In 1993, researchers found that a stretch of DNA on the X chromosome was linked to male homosexuality. This stretch of DNA was popularly called as the "gay gene" in the media, causing significant controversy within the public and inspiring a lot of follow-up studies over the years.
But the latest study published on the journal Science found that there is no single "gay gene" that can decide someone's sexual orientation.
About the study
For the study, the researchers studied the genetic profiles of nearly 480,000 people from the United States and the United Kingdom, a group approximately 100 times larger than any previous study of the link between genetics and same-sex attraction.
There is no "gay gene"
The researchers found five specific genetic variants that were significantly associated with same-sex behavior, but none was reliable enough to decide someone's sexuality.
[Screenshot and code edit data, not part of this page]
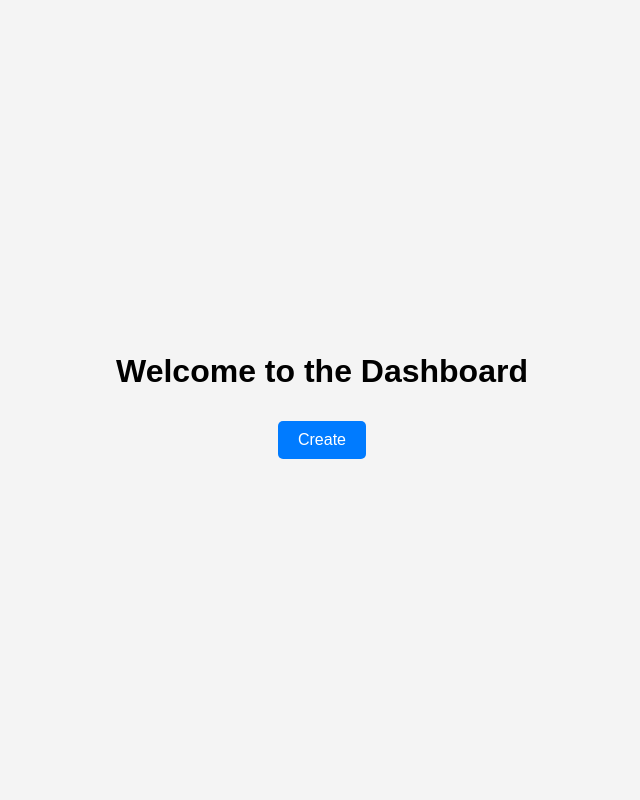
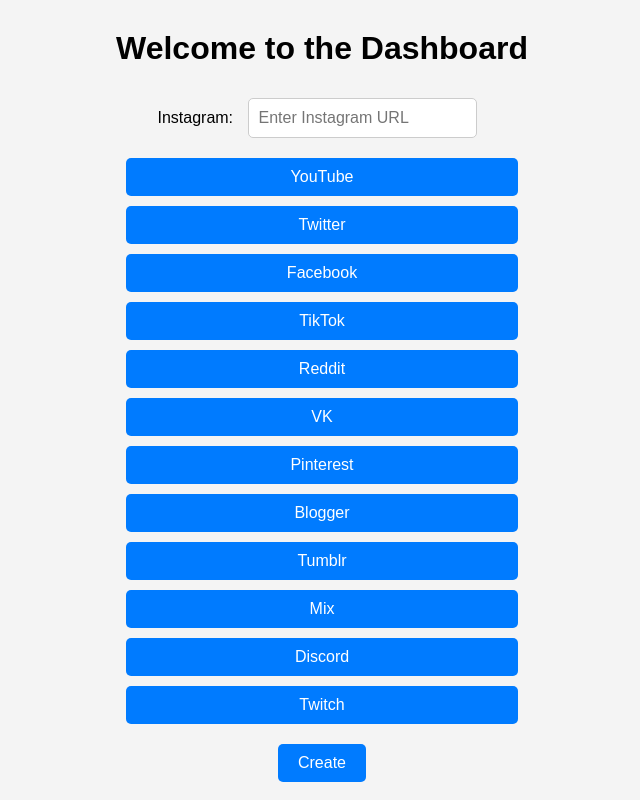
Before and after one commit to Spacemandomains/SocialMediaApp, a plain HTML site: page index.html in a window 1280 px wide. Shown: the whole page, without its empty margins (318-958 px from the left). Drawn offline with Linux system fonts and the light colour scheme.

Commit message:
Update index.html

```diff
--- a/index.html
+++ b/index.html
@@ -30,16 +30,48 @@
         .button:hover {
             background-color: #0056b3;
         }
+        input[type="text"] {
+            padding: 10px;
+            margin: 10px;
+            border: 1px solid #ccc;
+            border-radius: 5px;
+            font-size: 16px;
+        }
     </style>
 </head>
 <body>
     <div class="container">
         <h1>Welcome to the Dashboard</h1>
-        <button class="button" id="createButton">Create</button>
+        <form id="socialForm">
+            <label for="instagram">Instagram:</label>
+            <input type="text" id="instagram" name="instagram" placeholder="Enter Instagram URL"><br>
+           <div class="button" data-brand="youtube" onclick="window.open('https://youtube.com','_blank')">YouTube</div>
+        <div class="button" data-brand="twitter" onclick="window.open('https://twitter.com','_blank')">Twitter</div>
+        <div class="button" data-brand="facebook" onclick="window.open('https://facebook.com','_blank')">Facebook</div>
+        <div class="button" data-brand="tiktok" onclick="window.open('https://tiktok.com','_blank')">TikTok</div>
+        <div class="button" data-brand="reddit" onclick="window.open('https://reddit.com','_blank')">Reddit</div>
+        <div class="button" data-brand="vk" onclick="window.open('https://vk.com','_blank')">VK</div>
+        <div class="button" data-brand="pinterest" onclick="window.open('https://pinterest.com','_blank')">Pinterest</div>
+        <div class="button" data-brand="blogger" onclick="window.open('https://blogger.com','_blank')">Blogger</div>
+        <div class="button" data-brand="tumblr" onclick="window.open('https://tumblr.com','_blank')">Tumblr</div>
+        <div class="button" data-brand="mix" onclick="window.open('https://mix.com','_blank')">Mix</div>
+        <div class="button" data-brand="discord" onclick="window.open('https://discord.com','_blank')">Discord</div>
+        <div class="button" data-brand="twitch" onclick="window.open('https://twitch.tv','_blank')">Twitch</div>
+
+            <button class="button" type="submit">Create</button>
+        </form>
     </div>
     <script>
-        document.getElementById('createButton').addEventListener('click', function() {
-            window.location.href = 'buttons.html';
+        document.getElementById('socialForm').addEventListener('submit', function(event) {
+            event.preventDefault();
+            var formData = new FormData(this);
+            var instagramUrl = formData.get('instagram');
+            // Get other social media URLs using formData.get() and assign them to variables
+
+            // Redirect to buttons.html page with query parameters
+            window.location.href = 'buttons.html?'
+                                    + 'instagram=' + encodeURIComponent(instagramUrl);
+                                    // Add other social media URLs as query parameters
         });
     </script>
 </body>
```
Overall, genetic factors could explain 8–25% of the variation in sexual behavior.
"It's effectively impossible to predict an individual's sexual behavior from their genome," said the researcher Ben Neale. "Genetics is less than half of this story for sexual behavior, but it's still a very important contributing factor. These findings reinforce the importance of diversity as a key aspect of sexual behavior."
Besides, the researchers found some odd things about these five specific genes. For example:
—One gene was related to the sense of smell.
—Another gene was related to male baldness.
This suggests that there may be a relationship between hormone regulation and same-sex desire.
Sexual orientation is a normal piece of the human experience
GLAAD (the Gay & Lesbian Alliance Against Defamation), the world's largest LGBTQ advocacy group, said the results show that being gay or lesbian was a natural part of human life.
"The identities of LGBTQ people are not up for debate. This new research also reconfirms the long-established understanding that there is no conclusive degree to which nature or nurture influence how a gay or lesbian person behaves," said GLAAD Chief Programs Officer Zeke Stokes.
The results also call into question the Kinsey Scale.
What is Kinsey Scale?
The Kinsey scale, also called the Heterosexual–Homosexual Rating Scale, is used in research to describe a person's sexual orientation based on one's experience or response at a given time.
The scale typically ranges from 0 to 6. 0 means one is exclusively heterosexual while 6 means one is exclusively homosexual.
But a person's attraction to those of the same sex is shaped by a complex mix of genetic and environmental influences, so Kinsey scale is actually an oversimplification of the diversity of sexual behavior in humans.
Researchers are now considering whether a person's attraction to men and to women should be considered separate from each other, according to lead researcher Andrea Ganna.
Many questions are still unanswered
The study leaves many questions unanswered, but it is still important to tell people that there is no so-called "gay gene".
"This is a natural and normal part of variation in our species, and that should also support the position that we shouldn't try and develop gay cures. That's not in anyone's interest," said Neale.